Too many companies still lure customers with the hope of striking out their debts without any evidence they can do so, while others demand upfront payments, the GfK NOP survey shows.
The report, based on a "mystery shop" of claims management companies (CMCs), offers an insight into this rapidly-growing industry:
- some companies are targeting vulnerable consumers in financial difficulties, promising 'compensation' but not highlighting key risks such as the possible damage to credit ratings from county court judgements;
- advertisements can mislead consumers with "no win, no fee" pledges, and some firms offer unrealistic timescales for the claims process and unsubstantiated success rates;
- there are no requirements for claims handlers to hold any qualifications, so some show significant knowledge gaps and can provide incorrect advice.
The survey concludes: "There is clear evidence of CMC clients suffering as a consequence of using the services of a CMC. There are few instances of clients being warned about these potential consequences (e.g. the possibility of poor credit rating or a CCJ) and there is even evidence to show that, in some cases, CMC representatives are advising clients to change their behaviour (in relation to debt products), which could have negative repercussions. There is also evidence to suggest that, for many clients, if they had been warned of the risks or were aware of the alternatives, they would have been unlikely to use CMC services."
Eric Leenders, executive director for retail banking at the BBA, said: "Consumers should be free to take professional advice to help them, but what was once a legal service is now becoming a mass-market industry and that brings with it some significant and fundamental quality control problems. If customers feel they need help progressing a complaint, they can find real help from reputable and reliable sources. As a first step, they could consult The Banking Code, which provides a list of free debt advice services which can offer real help.

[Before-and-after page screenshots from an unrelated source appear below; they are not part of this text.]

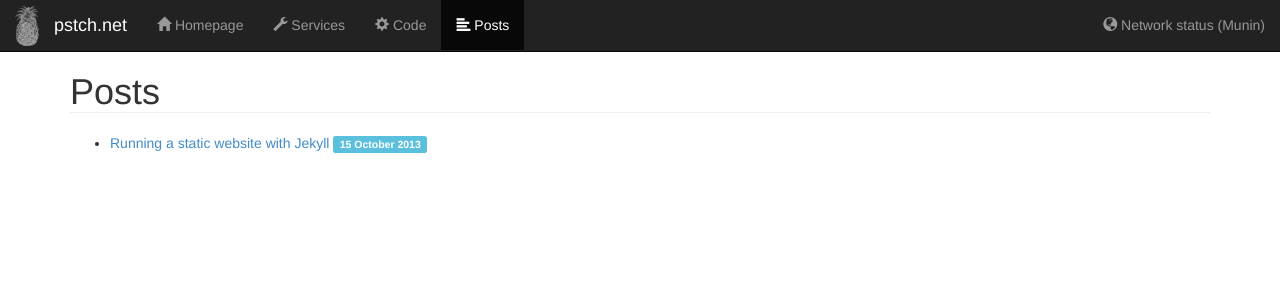
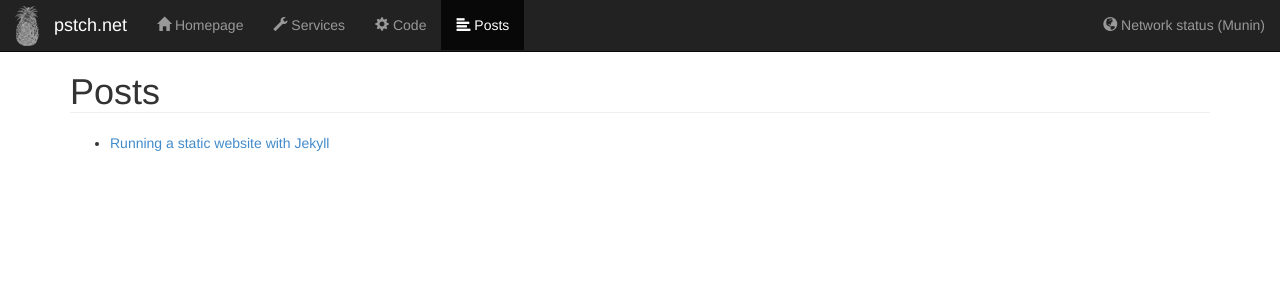
Before and after one commit to pstch/pstch-www, a Jekyll site: the page built from posts.html, in a window 1280 px wide. Shown: the top 300 px of the page. Built offline with Jekyll 4.4.1, drawn with Linux system fonts in a browser that asks for light colours.

Commit message:
Date format

```diff
--- a/posts.html
+++ b/posts.html
@@ -5,7 +5,7 @@ title: Posts
 <ul>
   {% for post in site.posts %}
     <li>
-      <a href="{{ post.url }}">{{ post.title }}</a>&nbsp;<small class="label label-info">{{ post.date | date_to_long_string }}</small>
+      <a href="{{ post.url }}">{{ post.title }}</a>&nbsp;<small class="label label">{{ post.date | date_to_long_string }}</small>
     </li>
   {% endfor %}
 </ul>
```
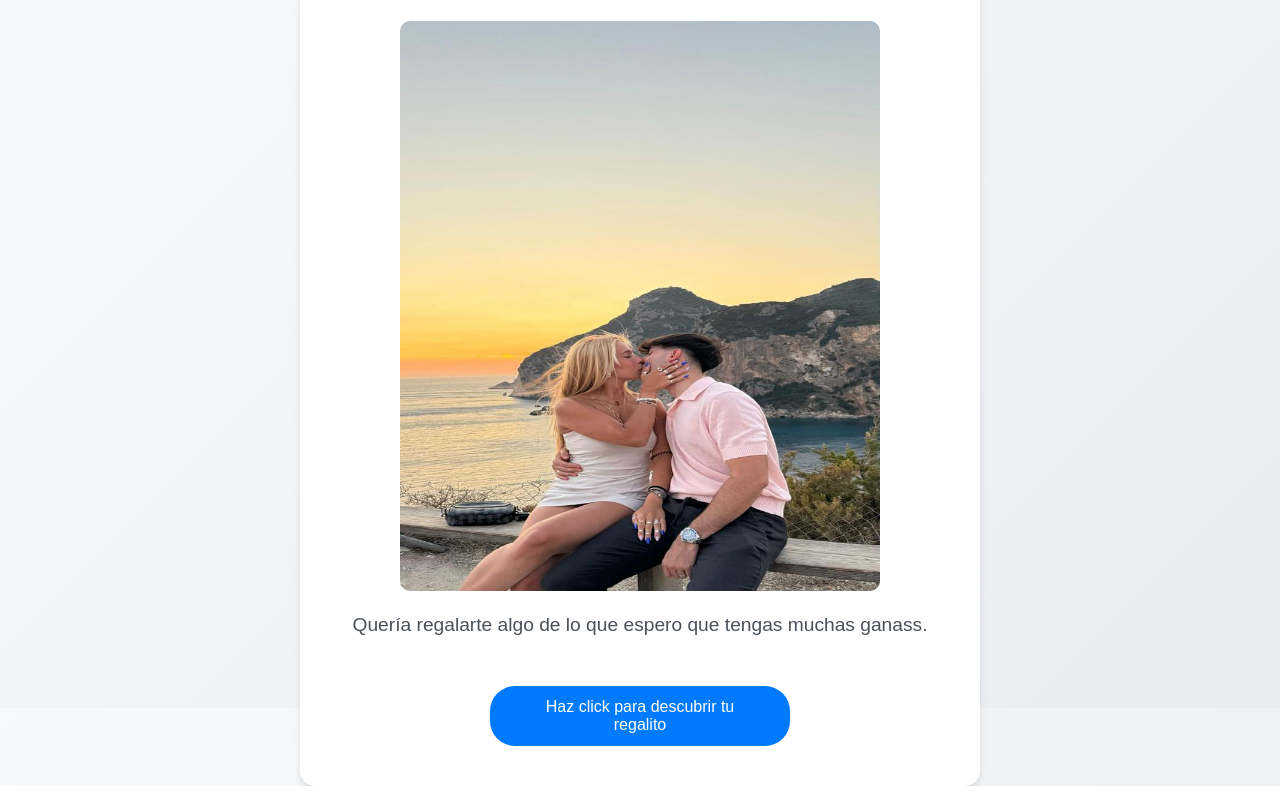
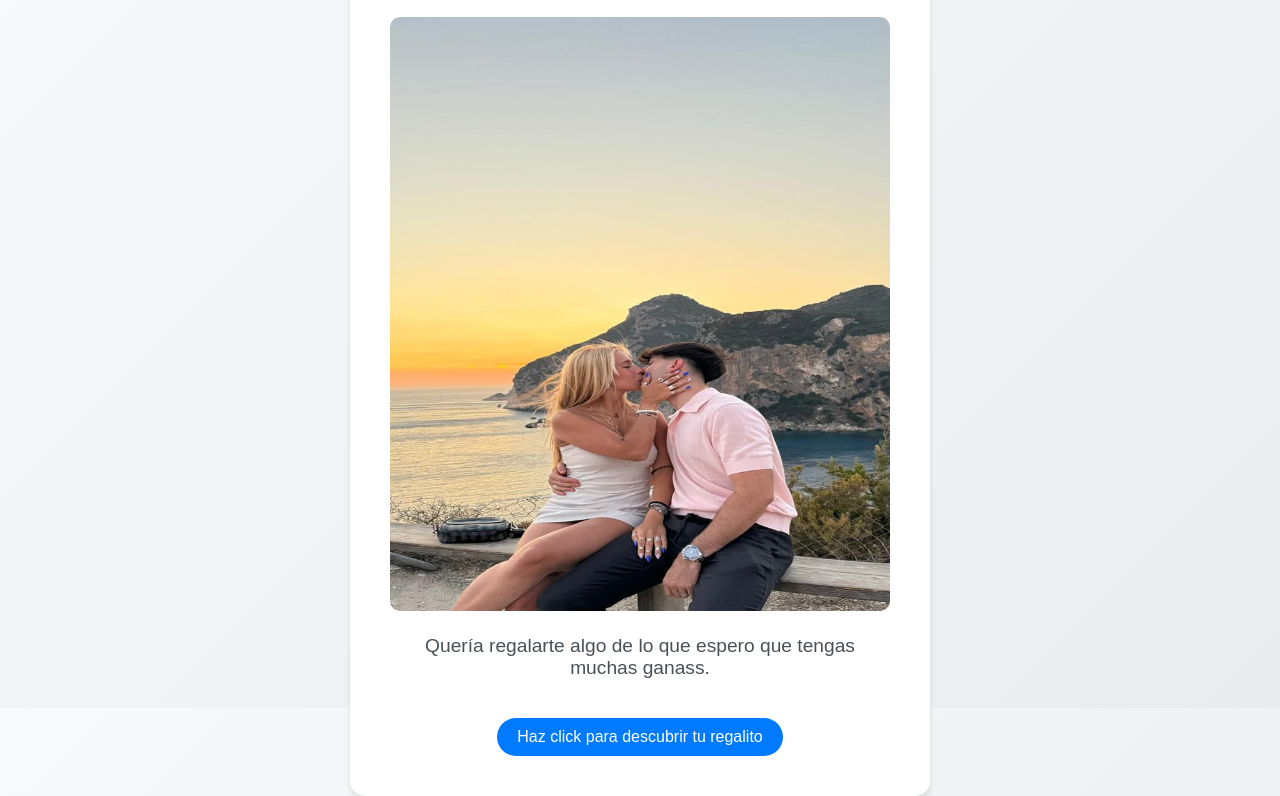
Before and after one commit to joelbrr/cumple, a plain HTML site: page index.html in a window 1280 px wide. Shown: the part 92-888 px from the top of the page. Drawn offline with Linux system fonts and the light colour scheme.

Commit message:
Update styles.css

```diff
--- a/styles.css
+++ b/styles.css
@@ -1,3 +1,4 @@
+/* Estilos generales */
 body {
     margin: 0;
     padding: 0;
@@ -15,25 +16,24 @@ body {
     padding: 40px;
     border-radius: 15px;
     box-shadow: 0 4px 6px rgba(0, 0, 0, 0.1);
-    max-width: 600px; /* Aumentado de 500px a 600px */
-    width: 100%; /* Para asegurarte de que el contenedor no se ajuste automáticamente en pantallas más pequeñas */
+    max-width: 500px;
+    width: 100%; /* Ocupa todo el ancho disponible */
 }
 
-
+/* Estilos para el título y texto */
 h1 {
     color: #343a40;
-    margin-bottom: 30px; /* Más espacio debajo del título */
+    margin-bottom: 20px;
 }
 
 p {
     font-size: 1.2em;
     color: #495057;
-    margin-bottom: 20px; /* Más espacio debajo de los párrafos */
 }
 
-
+/* Botón de descubrimiento */
 button {
-    padding: 12px 30px;
+    padding: 10px 20px;
     font-size: 1em;
     color: #ffffff;
     background-color: #007bff;
@@ -41,16 +41,27 @@ button {
     border-radius: 25px;
     cursor: pointer;
     transition: background-color 0.3s ease;
-    margin-top: 30px; /* Un poco más de margen superior */
-    width: 100%; /* Ocupar todo el ancho disponible en pantallas pequeñas */
-    max-width: 300px; /* No exceder este tamaño en pantallas grandes */
+    margin-top: 20px;
 }
-
 
 button:hover {
     background-color: #0056b3;
 }
 
+/* Estilos para la imagen de portada */
+.image-container {
+    margin-top: 20px;
+    margin-bottom: 20px; /* Añadir espacio entre la imagen y el contenido */
+    text-align: center; /* Centrar la imagen */
+}
+
+.image-container img {
+    max-width: 100%;
+    height: auto;
+    border-radius: 10px;
+}
+
+/* Estilos para el contenido revelado */
 #surprise {
     margin-top: 30px;
     animation: fadeIn 2s ease-in-out;
@@ -60,14 +71,8 @@ button:hover {
     display: none;
 }
 
+/* Animación de fade-in */
 @keyframes fadeIn {
     from { opacity: 0; }
     to { opacity: 1; }
 }
-
-img {
-    max-width: 80%; /* Limitar el tamaño de las imágenes al 80% del ancho del contenedor */
-    height: auto; /* Mantener la proporción de la imagen */
-    border-radius: 10px;
-    margin-top: 20px;
-}
```
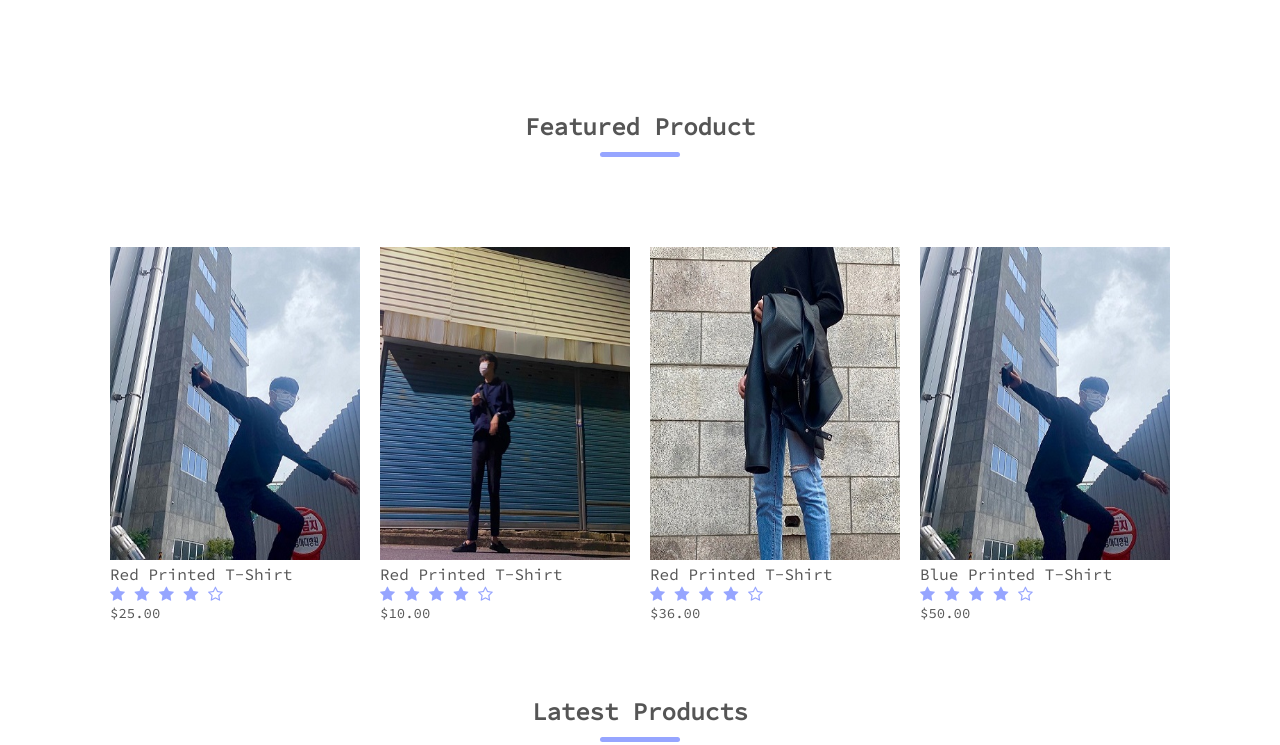
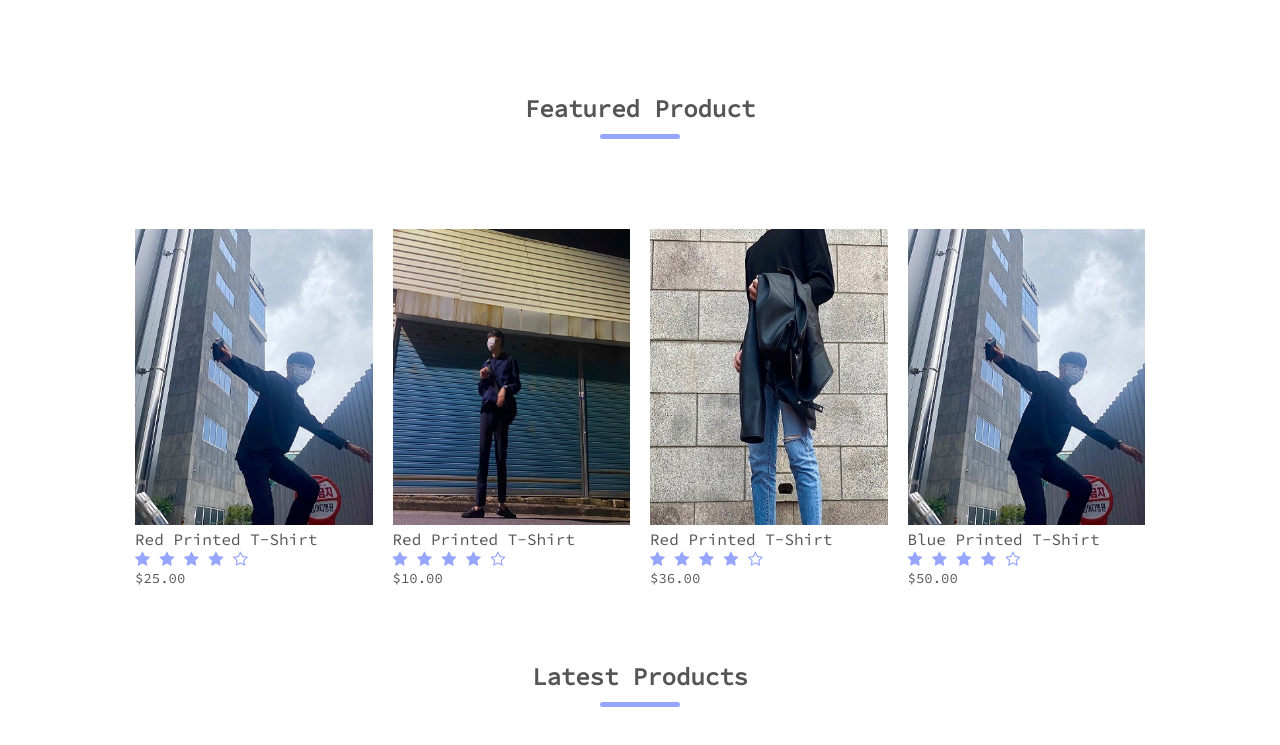
Before and after one commit to TaeMin-98/MenShop, a plain HTML site: page index.html in a window 1280 px wide. Shown: the part 916-1661 px from the top of the page. Drawn offline with Linux system fonts and the light colour scheme.

Commit message:
Update style.css

```diff
--- a/style.css
+++ b/style.css
@@ -1,7 +1,7 @@
 * {
   margin: 0;
   padding: 0;
-  box-sizing: borderbox;
+  box-sizing: border-box;
 }
 
 body {
@@ -48,7 +48,7 @@ p {
 .row {
   display: flex;
   align-items: center;
-  /*flex-wrap: wrap;*/
+  flex-wrap: wrap;
   justify-content: space-around;
 
 }
@@ -314,7 +314,7 @@ ul {
 
 /*-- media query for menu-----*/
 
-/*
+
 @media only screen and (max-width: 800px) {
   nav ul {
     position: absolute;
@@ -342,10 +342,10 @@ ul {
     cursor: pointer;
   }
 }
-*/
+
 /*-- media query for less than 600 screen size-----*/
 
-/*
+
 @media only screen and (max-width: 800px){
   .row{
     text-align: center;
@@ -354,4 +354,3 @@ ul {
     flex-basis: 100;
   }
 }
-*/
```
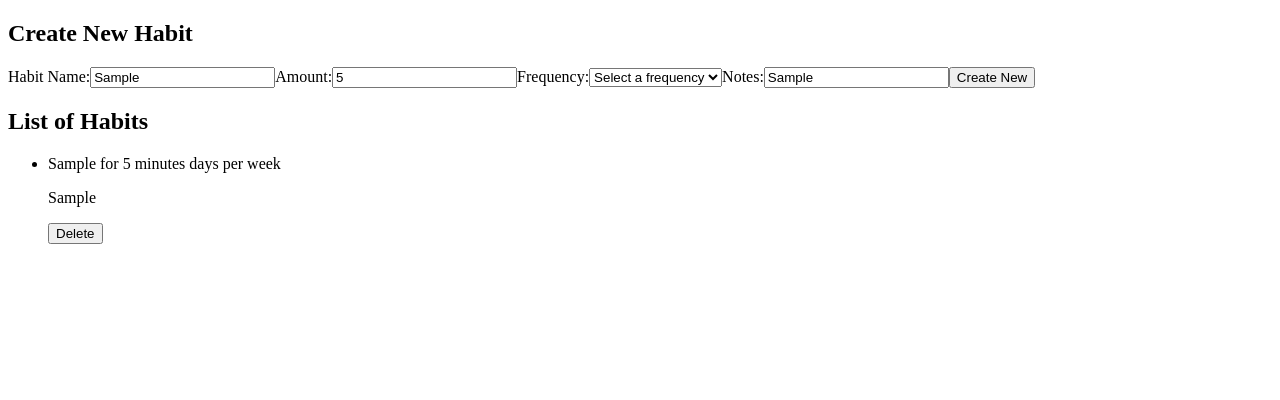
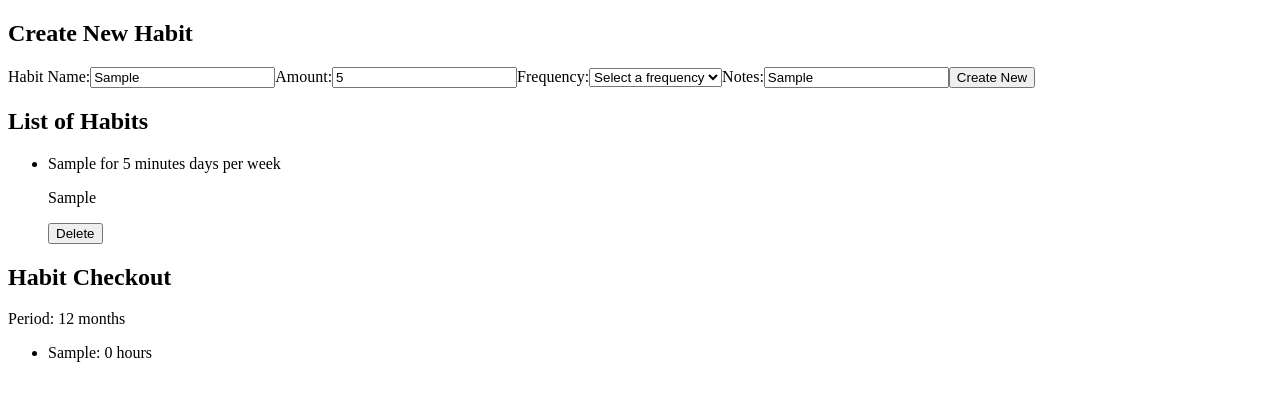
Before and after one commit to jruffolo/habit-impact, a React (Vite) app: page / in a window 1280 px wide. Both pictures are taken after typing "Sample", "5", "Sample" into the empty fields and a click on the button "Create New". Shown: the top 400 px of the page. Built offline with nearby package versions, Linux system fonts and the light colour scheme.

Commit message:
Add rough results checkout list

```diff
--- a/src/App.jsx
+++ b/src/App.jsx
@@ -8,6 +8,7 @@ function App() {
     <>
       <InputForm state={habits} updateState={setHabits} />
       <HabitList habits={habits} state={habits} updateState={setHabits}/>
+      <HabitCheckout habits={habits} />
     </>
   )
 }
@@ -91,4 +92,31 @@ function HabitCard({ habit, onDelete }) {
   )
 }
 
+function HabitCheckout({ habits }) {
+  const [period, setPeriod] = useState(12);
+  const WEEK_TO_MONTH = 13 / 3;
+  const WEEK_ADJUST = 365 / 364;
+
+  function totalTime(amount, freq, period) {
+    const minutes = amount * freq * period * WEEK_TO_MONTH * WEEK_ADJUST;
+    return Math.ceil(minutes / 60);
+  }
+
+  const items = habits.map((habit, i) => {
+    const time = totalTime(habit.amount, habit.frequency, period);
+
+    return <li key={i}>{habit.name}: {time} hours</li>
+  })
+
+  return (
+    <>
+    <h2>Habit Checkout</h2>
+    <p>Period: {period} months</p>
+    <ul>
+      {items}
+    </ul>
+    </>
+  )
+}
+
 export default App
```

"The best advice is, as always, that if something sounds too good to be true, it probably is. Nobody can make debt disappear, but there are many people who are committed to providing quality advice and support."